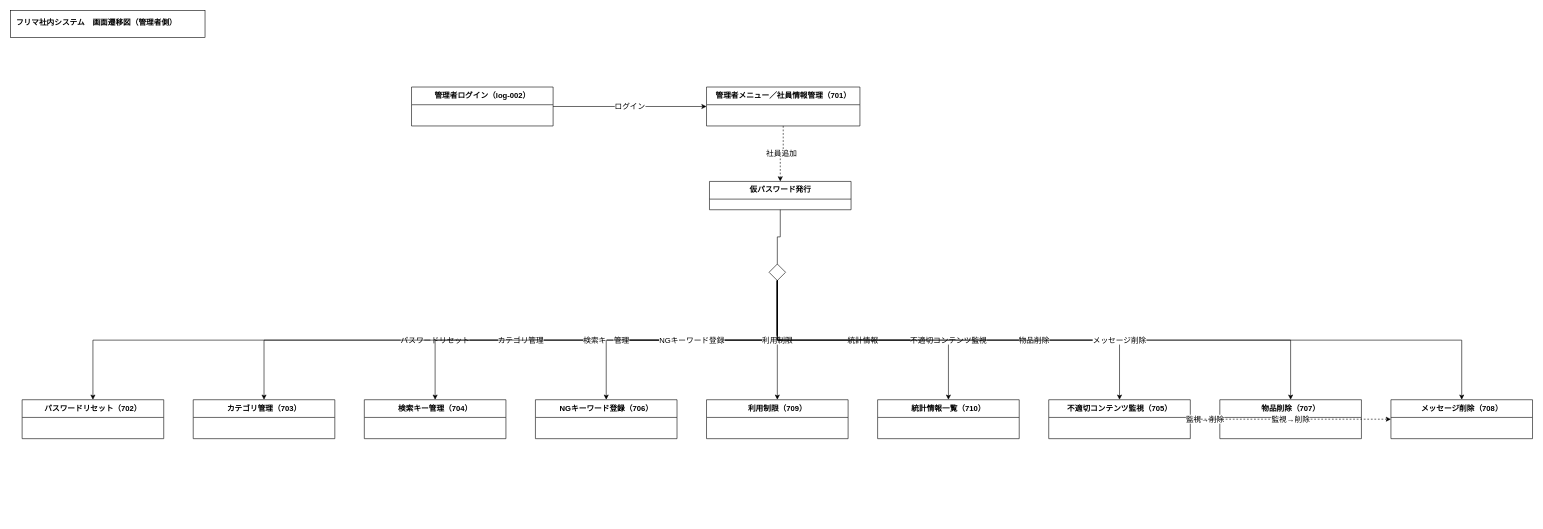
Above: page "管理者側" (2 of 2) of docs/design/画面遷移図_フリマ社内システム.drawio in eiei1358/system (draw.io), before the change. Source tidied: cells renumbered, new cells numbered last; positions are measured from the earlier drawing's top-left corner, leaving out a move shared by most shapes. Both pictures are drawn from the tidied source at 59%, with x=0, y=0 at pixel (10, 10).
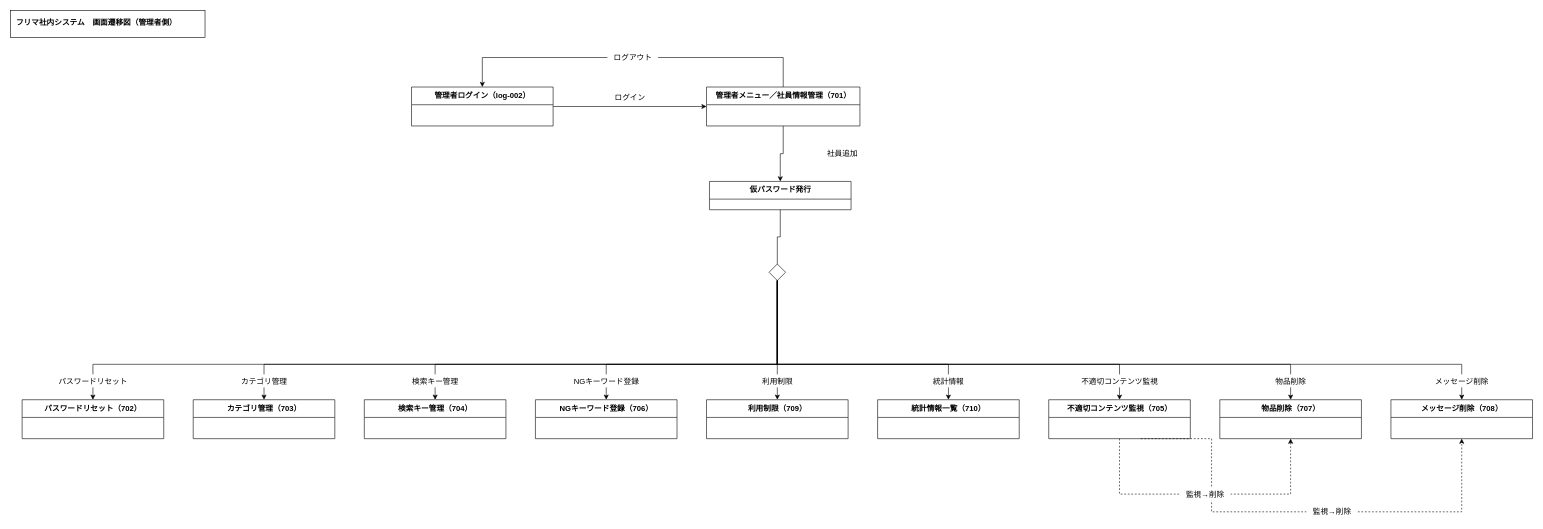
After the change.

Unchanged cells that the change refers to:
```xml
<mxCell id="3" value="管理者ログイン（log-002）" style="swimlane;html=1;startSize=30;fillColor=#ffffff;strokeColor=#000000;fontStyle=1;fontSize=13;horizontal=1;swimlaneFillColor=#ffffff;verticalAlign=top;" parent="1" vertex="1">
  <mxGeometry x="680" y="130" width="240" height="66" as="geometry" />
</mxCell>
<mxCell id="4" value="管理者メニュー／社員情報管理（701）" style="swimlane;html=1;startSize=30;fillColor=#ffffff;strokeColor=#000000;fontStyle=1;fontSize=13;horizontal=1;swimlaneFillColor=#ffffff;verticalAlign=top;" parent="1" vertex="1">
  <mxGeometry x="1180" y="130" width="260" height="66" as="geometry" />
</mxCell>
<mxCell id="5" value="仮パスワード発行" style="swimlane;html=1;startSize=30;fillColor=#ffffff;strokeColor=#000000;fontStyle=1;fontSize=13;horizontal=1;swimlaneFillColor=#ffffff;verticalAlign=top;" parent="1" vertex="1">
  <mxGeometry x="1185" y="290" width="240" height="48" as="geometry" />
</mxCell>
<mxCell id="6" style="rhombus;whiteSpace=wrap;html=1;fillColor=#ffffff;strokeColor=#000000;" parent="1" vertex="1">
  <mxGeometry x="1286" y="430" width="28" height="28" as="geometry" />
</mxCell>
<mxCell id="7" value="パスワードリセット（702）" style="swimlane;html=1;startSize=30;fillColor=#ffffff;strokeColor=#000000;fontStyle=1;fontSize=13;horizontal=1;swimlaneFillColor=#ffffff;verticalAlign=top;" parent="1" vertex="1">
  <mxGeometry x="20" y="660" width="240" height="66" as="geometry" />
</mxCell>
<mxCell id="8" value="カテゴリ管理（703）" style="swimlane;html=1;startSize=30;fillColor=#ffffff;strokeColor=#000000;fontStyle=1;fontSize=13;horizontal=1;swimlaneFillColor=#ffffff;verticalAlign=top;" parent="1" vertex="1">
  <mxGeometry x="310" y="660" width="240" height="66" as="geometry" />
</mxCell>
<mxCell id="9" value="検索キー管理（704）" style="swimlane;html=1;startSize=30;fillColor=#ffffff;strokeColor=#000000;fontStyle=1;fontSize=13;horizontal=1;swimlaneFillColor=#ffffff;verticalAlign=top;" parent="1" vertex="1">
  <mxGeometry x="600" y="660" width="240" height="66" as="geometry" />
</mxCell>
<mxCell id="10" value="NGキーワード登録（706）" style="swimlane;html=1;startSize=30;fillColor=#ffffff;strokeColor=#000000;fontStyle=1;fontSize=13;horizontal=1;swimlaneFillColor=#ffffff;verticalAlign=top;" parent="1" vertex="1">
  <mxGeometry x="890" y="660" width="240" height="66" as="geometry" />
</mxCell>
<mxCell id="11" value="利用制限（709）" style="swimlane;html=1;startSize=30;fillColor=#ffffff;strokeColor=#000000;fontStyle=1;fontSize=13;horizontal=1;swimlaneFillColor=#ffffff;verticalAlign=top;" parent="1" vertex="1">
  <mxGeometry x="1180" y="660" width="240" height="66" as="geometry" />
</mxCell>
<mxCell id="12" value="統計情報一覧（710）" style="swimlane;html=1;startSize=30;fillColor=#ffffff;strokeColor=#000000;fontStyle=1;fontSize=13;horizontal=1;swimlaneFillColor=#ffffff;verticalAlign=top;" parent="1" vertex="1">
  <mxGeometry x="1470" y="660" width="240" height="66" as="geometry" />
</mxCell>
<mxCell id="13" value="不適切コンテンツ監視（705）" style="swimlane;html=1;startSize=30;fillColor=#ffffff;strokeColor=#000000;fontStyle=1;fontSize=13;horizontal=1;swimlaneFillColor=#ffffff;verticalAlign=top;" parent="1" vertex="1">
  <mxGeometry x="1760" y="660" width="240" height="66" as="geometry" />
</mxCell>
<mxCell id="14" value="物品削除（707）" style="swimlane;html=1;startSize=30;fillColor=#ffffff;strokeColor=#000000;fontStyle=1;fontSize=13;horizontal=1;swimlaneFillColor=#ffffff;verticalAlign=top;" parent="1" vertex="1">
  <mxGeometry x="2050" y="660" width="240" height="66" as="geometry" />
</mxCell>
<mxCell id="15" value="メッセージ削除（708）" style="swimlane;html=1;startSize=30;fillColor=#ffffff;strokeColor=#000000;fontStyle=1;fontSize=13;horizontal=1;swimlaneFillColor=#ffffff;verticalAlign=top;" parent="1" vertex="1">
  <mxGeometry x="2340" y="660" width="240" height="66" as="geometry" />
</mxCell>
```

Diff of the diagram source:
```diff
@@
-    <mxCell id="16" value="ログイン" style="edgeStyle=orthogonalEdgeStyle;rounded=0;html=1;endArrow=classic;fontSize=13;fontColor=#000000;labelBackgroundColor=#ffffff;jettySize=20;exitX=1;exitY=0.5;entryX=0;entryY=0.5;" parent="1" edge="1" source="3" target="4">
+    <mxCell id="16" style="edgeStyle=orthogonalEdgeStyle;rounded=0;html=1;fontSize=13;jettySize=20;exitX=1;exitY=0.5;entryX=0;entryY=0.5;endArrow=classic;" parent="1" edge="1" source="3" target="4">
       <mxGeometry relative="1" as="geometry" />
     </mxCell>
-    <mxCell id="17" value="社員追加" style="edgeStyle=orthogonalEdgeStyle;rounded=0;html=1;endArrow=classic;fontSize=13;fontColor=#000000;labelBackgroundColor=#ffffff;jettySize=20;dashed=1;exitX=0.5;exitY=1;entryX=0.5;entryY=0;" parent="1" edge="1" source="4" target="5">
-      <mxGeometry relative="1" as="geometry" />
+    <mxCell id="17" style="edgeStyle=orthogonalEdgeStyle;rounded=0;html=1;fontSize=13;jettySize=20;exitX=0.5;exitY=0;entryX=0.5;entryY=0;endArrow=classic;" parent="1" edge="1" source="4" target="3">
+      <mxGeometry relative="1" as="geometry">
+        <Array as="points">
+          <mxPoint x="1310" y="80" />
+          <mxPoint x="800" y="80" />
+        </Array>
+      </mxGeometry>
     </mxCell>
-    <mxCell id="18" style="edgeStyle=orthogonalEdgeStyle;rounded=0;html=1;endArrow=classic;fontSize=13;fontColor=#000000;labelBackgroundColor=#ffffff;jettySize=20;endArrow=none;exitX=0.5;exitY=1;entryX=0.5;entryY=0;" parent="1" edge="1" source="5" target="6">
+    <mxCell id="18" style="edgeStyle=orthogonalEdgeStyle;rounded=0;html=1;fontSize=13;jettySize=20;exitX=0.5;exitY=1;entryX=0.5;entryY=0;endArrow=classic;" parent="1" edge="1" source="4" target="5">
       <mxGeometry relative="1" as="geometry" />
     </mxCell>
-    <mxCell id="19" value="パスワードリセット" style="edgeStyle=orthogonalEdgeStyle;rounded=0;html=1;endArrow=classic;fontSize=13;fontColor=#000000;labelBackgroundColor=#ffffff;jettySize=20;exitX=0.5;exitY=1;entryX=0.5;entryY=0;" parent="1" edge="1" source="6" target="7">
+    <mxCell id="19" style="edgeStyle=orthogonalEdgeStyle;rounded=0;html=1;fontSize=13;jettySize=20;exitX=0.5;exitY=1;entryX=0.5;entryY=0;endArrow=none;" parent="1" edge="1" source="5" target="6">
       <mxGeometry relative="1" as="geometry" />
     </mxCell>
-    <mxCell id="20" value="カテゴリ管理" style="edgeStyle=orthogonalEdgeStyle;rounded=0;html=1;endArrow=classic;fontSize=13;fontColor=#000000;labelBackgroundColor=#ffffff;jettySize=20;exitX=0.5;exitY=1;entryX=0.5;entryY=0;" parent="1" edge="1" source="6" target="8">
-      <mxGeometry relative="1" as="geometry" />
+    <mxCell id="20" style="edgeStyle=orthogonalEdgeStyle;rounded=0;html=1;fontSize=13;jettySize=20;exitX=0.5;exitY=1;entryX=0.5;entryY=0;endArrow=classic;" parent="1" edge="1" source="6" target="7">
+      <mxGeometry relative="1" as="geometry">
+        <Array as="points">
+          <mxPoint x="1300" y="600" />
+          <mxPoint x="140" y="600" />
+        </Array>
+      </mxGeometry>
     </mxCell>
-    <mxCell id="21" value="検索キー管理" style="edgeStyle=orthogonalEdgeStyle;rounded=0;html=1;endArrow=classic;fontSize=13;fontColor=#000000;labelBackgroundColor=#ffffff;jettySize=20;exitX=0.5;exitY=1;entryX=0.5;entryY=0;" parent="1" edge="1" source="6" target="9">
-      <mxGeometry relative="1" as="geometry" />
+    <mxCell id="21" style="edgeStyle=orthogonalEdgeStyle;rounded=0;html=1;fontSize=13;jettySize=20;exitX=0.5;exitY=1;entryX=0.5;entryY=0;endArrow=classic;" parent="1" edge="1" source="6" target="8">
+      <mxGeometry relative="1" as="geometry">
+        <Array as="points">
+          <mxPoint x="1300" y="600" />
+          <mxPoint x="430" y="600" />
+        </Array>
+      </mxGeometry>
     </mxCell>
-    <mxCell id="22" value="NGキーワード登録" style="edgeStyle=orthogonalEdgeStyle;rounded=0;html=1;endArrow=classic;fontSize=13;fontColor=#000000;labelBackgroundColor=#ffffff;jettySize=20;exitX=0.5;exitY=1;entryX=0.5;entryY=0;" parent="1" edge="1" source="6" target="10">
-      <mxGeometry relative="1" as="geometry" />
+    <mxCell id="22" style="edgeStyle=orthogonalEdgeStyle;rounded=0;html=1;fontSize=13;jettySize=20;exitX=0.5;exitY=1;entryX=0.5;entryY=0;endArrow=classic;" parent="1" edge="1" source="6" target="9">
+      <mxGeometry relative="1" as="geometry">
+        <Array as="points">
+          <mxPoint x="1300" y="600" />
+          <mxPoint x="720" y="600" />
+        </Array>
+      </mxGeometry>
     </mxCell>
-    <mxCell id="23" value="利用制限" style="edgeStyle=orthogonalEdgeStyle;rounded=0;html=1;endArrow=classic;fontSize=13;fontColor=#000000;labelBackgroundColor=#ffffff;jettySize=20;exitX=0.5;exitY=1;entryX=0.5;entryY=0;" parent="1" edge="1" source="6" target="11">
-      <mxGeometry relative="1" as="geometry" />
+    <mxCell id="23" style="edgeStyle=orthogonalEdgeStyle;rounded=0;html=1;fontSize=13;jettySize=20;exitX=0.5;exitY=1;entryX=0.5;entryY=0;endArrow=classic;" parent="1" edge="1" source="6" target="10">
+      <mxGeometry relative="1" as="geometry">
+        <Array as="points">
+          <mxPoint x="1300" y="600" />
+          <mxPoint x="1010" y="600" />
+        </Array>
+      </mxGeometry>
     </mxCell>
-    <mxCell id="24" value="統計情報" style="edgeStyle=orthogonalEdgeStyle;rounded=0;html=1;endArrow=classic;fontSize=13;fontColor=#000000;labelBackgroundColor=#ffffff;jettySize=20;exitX=0.5;exitY=1;entryX=0.5;entryY=0;" parent="1" edge="1" source="6" target="12">
-      <mxGeometry relative="1" as="geometry" />
+    <mxCell id="24" style="edgeStyle=orthogonalEdgeStyle;rounded=0;html=1;fontSize=13;jettySize=20;exitX=0.5;exitY=1;entryX=0.5;entryY=0;endArrow=classic;" parent="1" edge="1" source="6" target="11">
+      <mxGeometry relative="1" as="geometry">
+        <Array as="points">
+          <mxPoint x="1300" y="600" />
+          <mxPoint x="1300" y="600" />
+        </Array>
+      </mxGeometry>
     </mxCell>
-    <mxCell id="25" value="不適切コンテンツ監視" style="edgeStyle=orthogonalEdgeStyle;rounded=0;html=1;endArrow=classic;fontSize=13;fontColor=#000000;labelBackgroundColor=#ffffff;jettySize=20;exitX=0.5;exitY=1;entryX=0.5;entryY=0;" parent="1" edge="1" source="6" target="13">
-      <mxGeometry relative="1" as="geometry" />
+    <mxCell id="25" style="edgeStyle=orthogonalEdgeStyle;rounded=0;html=1;fontSize=13;jettySize=20;exitX=0.5;exitY=1;entryX=0.5;entryY=0;endArrow=classic;" parent="1" edge="1" source="6" target="12">
+      <mxGeometry relative="1" as="geometry">
+        <Array as="points">
+          <mxPoint x="1300" y="600" />
+          <mxPoint x="1590" y="600" />
+        </Array>
+      </mxGeometry>
     </mxCell>
-    <mxCell id="26" value="物品削除" style="edgeStyle=orthogonalEdgeStyle;rounded=0;html=1;endArrow=classic;fontSize=13;fontColor=#000000;labelBackgroundColor=#ffffff;jettySize=20;exitX=0.5;exitY=1;entryX=0.5;entryY=0;" parent="1" edge="1" source="6" target="14">
-      <mxGeometry relative="1" as="geometry" />
+    <mxCell id="26" style="edgeStyle=orthogonalEdgeStyle;rounded=0;html=1;fontSize=13;jettySize=20;exitX=0.5;exitY=1;entryX=0.5;entryY=0;endArrow=classic;" parent="1" edge="1" source="6" target="13">
+      <mxGeometry relative="1" as="geometry">
+        <Array as="points">
+          <mxPoint x="1300" y="600" />
+          <mxPoint x="1880" y="600" />
+        </Array>
+      </mxGeometry>
     </mxCell>
-    <mxCell id="27" value="メッセージ削除" style="edgeStyle=orthogonalEdgeStyle;rounded=0;html=1;endArrow=classic;fontSize=13;fontColor=#000000;labelBackgroundColor=#ffffff;jettySize=20;exitX=0.5;exitY=1;entryX=0.5;entryY=0;" parent="1" edge="1" source="6" target="15">
-      <mxGeometry relative="1" as="geometry" />
+    <mxCell id="27" style="edgeStyle=orthogonalEdgeStyle;rounded=0;html=1;fontSize=13;jettySize=20;exitX=0.5;exitY=1;entryX=0.5;entryY=0;endArrow=classic;" parent="1" edge="1" source="6" target="14">
+      <mxGeometry relative="1" as="geometry">
+        <Array as="points">
+          <mxPoint x="1300" y="600" />
+          <mxPoint x="2170" y="600" />
+        </Array>
+      </mxGeometry>
     </mxCell>
-    <mxCell id="28" value="監視→削除" style="edgeStyle=orthogonalEdgeStyle;rounded=0;html=1;endArrow=classic;fontSize=13;fontColor=#000000;labelBackgroundColor=#ffffff;jettySize=20;dashed=1;exitX=1;exitY=0.5;entryX=0;entryY=0.5;" parent="1" edge="1" source="13" target="14">
-      <mxGeometry relative="1" as="geometry" />
+    <mxCell id="28" style="edgeStyle=orthogonalEdgeStyle;rounded=0;html=1;fontSize=13;jettySize=20;exitX=0.5;exitY=1;entryX=0.5;entryY=0;endArrow=classic;" parent="1" edge="1" source="6" target="15">
+      <mxGeometry relative="1" as="geometry">
+        <Array as="points">
+          <mxPoint x="1300" y="600" />
+          <mxPoint x="2460" y="600" />
+        </Array>
+      </mxGeometry>
     </mxCell>
-    <mxCell id="29" value="監視→削除" style="edgeStyle=orthogonalEdgeStyle;rounded=0;html=1;endArrow=classic;fontSize=13;fontColor=#000000;labelBackgroundColor=#ffffff;jettySize=20;dashed=1;exitX=1;exitY=0.5;entryX=0;entryY=0.5;" parent="1" edge="1" source="13" target="15">
-      <mxGeometry relative="1" as="geometry" />
+    <mxCell id="29" style="edgeStyle=orthogonalEdgeStyle;rounded=0;html=1;fontSize=13;jettySize=20;exitX=0.5;exitY=1;entryX=0.5;entryY=1;endArrow=classic;dashed=1;" parent="1" edge="1" source="13" target="14">
+      <mxGeometry relative="1" as="geometry">
+        <Array as="points">
+          <mxPoint x="1880" y="820" />
+          <mxPoint x="2170" y="820" />
+        </Array>
+      </mxGeometry>
     </mxCell>
+    <mxCell id="30" style="edgeStyle=orthogonalEdgeStyle;rounded=0;html=1;fontSize=13;jettySize=20;exitX=0.65;exitY=1;entryX=0.5;entryY=1;endArrow=classic;dashed=1;" parent="1" edge="1" source="13" target="15">
+      <mxGeometry relative="1" as="geometry">
+        <Array as="points">
+          <mxPoint x="2036" y="850" />
+          <mxPoint x="2460" y="850" />
+        </Array>
+      </mxGeometry>
+    </mxCell>
+    <mxCell id="31" value="ログイン" style="text;html=1;align=center;verticalAlign=middle;fillColor=#ffffff;strokeColor=none;fontSize=13;spacing=2;" parent="1" vertex="1">
+      <mxGeometry x="1014" y="137" width="72" height="22" as="geometry" />
+    </mxCell>
+    <mxCell id="32" value="ログアウト" style="text;html=1;align=center;verticalAlign=middle;fillColor=#ffffff;strokeColor=none;fontSize=13;spacing=2;" parent="1" vertex="1">
+      <mxGeometry x="1012" y="69" width="86" height="22" as="geometry" />
+    </mxCell>
+    <mxCell id="33" value="社員追加" style="text;html=1;align=center;verticalAlign=middle;fillColor=#ffffff;strokeColor=none;fontSize=13;spacing=2;" parent="1" vertex="1">
+      <mxGeometry x="1374" y="232" width="72" height="22" as="geometry" />
+    </mxCell>
+    <mxCell id="34" value="パスワードリセット" style="text;html=1;align=center;verticalAlign=middle;fillColor=#ffffff;strokeColor=none;fontSize=13;spacing=2;" parent="1" vertex="1">
+      <mxGeometry x="69" y="617" width="142" height="22" as="geometry" />
+    </mxCell>
+    <mxCell id="35" value="カテゴリ管理" style="text;html=1;align=center;verticalAlign=middle;fillColor=#ffffff;strokeColor=none;fontSize=13;spacing=2;" parent="1" vertex="1">
+      <mxGeometry x="380" y="617" width="100" height="22" as="geometry" />
+    </mxCell>
+    <mxCell id="36" value="検索キー管理" style="text;html=1;align=center;verticalAlign=middle;fillColor=#ffffff;strokeColor=none;fontSize=13;spacing=2;" parent="1" vertex="1">
+      <mxGeometry x="670" y="617" width="100" height="22" as="geometry" />
+    </mxCell>
+    <mxCell id="37" value="NGキーワード登録" style="text;html=1;align=center;verticalAlign=middle;fillColor=#ffffff;strokeColor=none;fontSize=13;spacing=2;" parent="1" vertex="1">
+      <mxGeometry x="939" y="617" width="142" height="22" as="geometry" />
+    </mxCell>
+    <mxCell id="38" value="利用制限" style="text;html=1;align=center;verticalAlign=middle;fillColor=#ffffff;strokeColor=none;fontSize=13;spacing=2;" parent="1" vertex="1">
+      <mxGeometry x="1264" y="617" width="72" height="22" as="geometry" />
+    </mxCell>
+    <mxCell id="39" value="統計情報" style="text;html=1;align=center;verticalAlign=middle;fillColor=#ffffff;strokeColor=none;fontSize=13;spacing=2;" parent="1" vertex="1">
+      <mxGeometry x="1554" y="617" width="72" height="22" as="geometry" />
+    </mxCell>
+    <mxCell id="40" value="不適切コンテンツ監視" style="text;html=1;align=center;verticalAlign=middle;fillColor=#ffffff;strokeColor=none;fontSize=13;spacing=2;" parent="1" vertex="1">
+      <mxGeometry x="1802" y="617" width="156" height="22" as="geometry" />
+    </mxCell>
+    <mxCell id="41" value="物品削除" style="text;html=1;align=center;verticalAlign=middle;fillColor=#ffffff;strokeColor=none;fontSize=13;spacing=2;" parent="1" vertex="1">
+      <mxGeometry x="2134" y="617" width="72" height="22" as="geometry" />
+    </mxCell>
+    <mxCell id="42" value="メッセージ削除" style="text;html=1;align=center;verticalAlign=middle;fillColor=#ffffff;strokeColor=none;fontSize=13;spacing=2;" parent="1" vertex="1">
+      <mxGeometry x="2403" y="617" width="114" height="22" as="geometry" />
+    </mxCell>
+    <mxCell id="43" value="監視→削除" style="text;html=1;align=center;verticalAlign=middle;fillColor=#ffffff;strokeColor=none;fontSize=13;spacing=2;" parent="1" vertex="1">
+      <mxGeometry x="1982" y="809" width="86" height="22" as="geometry" />
+    </mxCell>
+    <mxCell id="44" value="監視→削除" style="text;html=1;align=center;verticalAlign=middle;fillColor=#ffffff;strokeColor=none;fontSize=13;spacing=2;" parent="1" vertex="1">
+      <mxGeometry x="2197" y="839" width="86" height="22" as="geometry" />
+    </mxCell>
```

────────

■ Work order ■
Track down all lines above with the string "cells" and copy them.

■ Solution to the problem ■
Above: page "管理者側" (2 of 2) of docs/design/画面遷移図_フリマ社内システム.drawio in eiei1358/system (draw.io), before the change. Source tidied: cells renumbered, new cells numbered last; positions are measured from the earlier drawing's top-left corner, leaving out a move shared by most shapes. Both pictures are drawn from the tidied source at 59%, with x=0, y=0 at pixel (10, 10).
Unchanged cells that the change refers to:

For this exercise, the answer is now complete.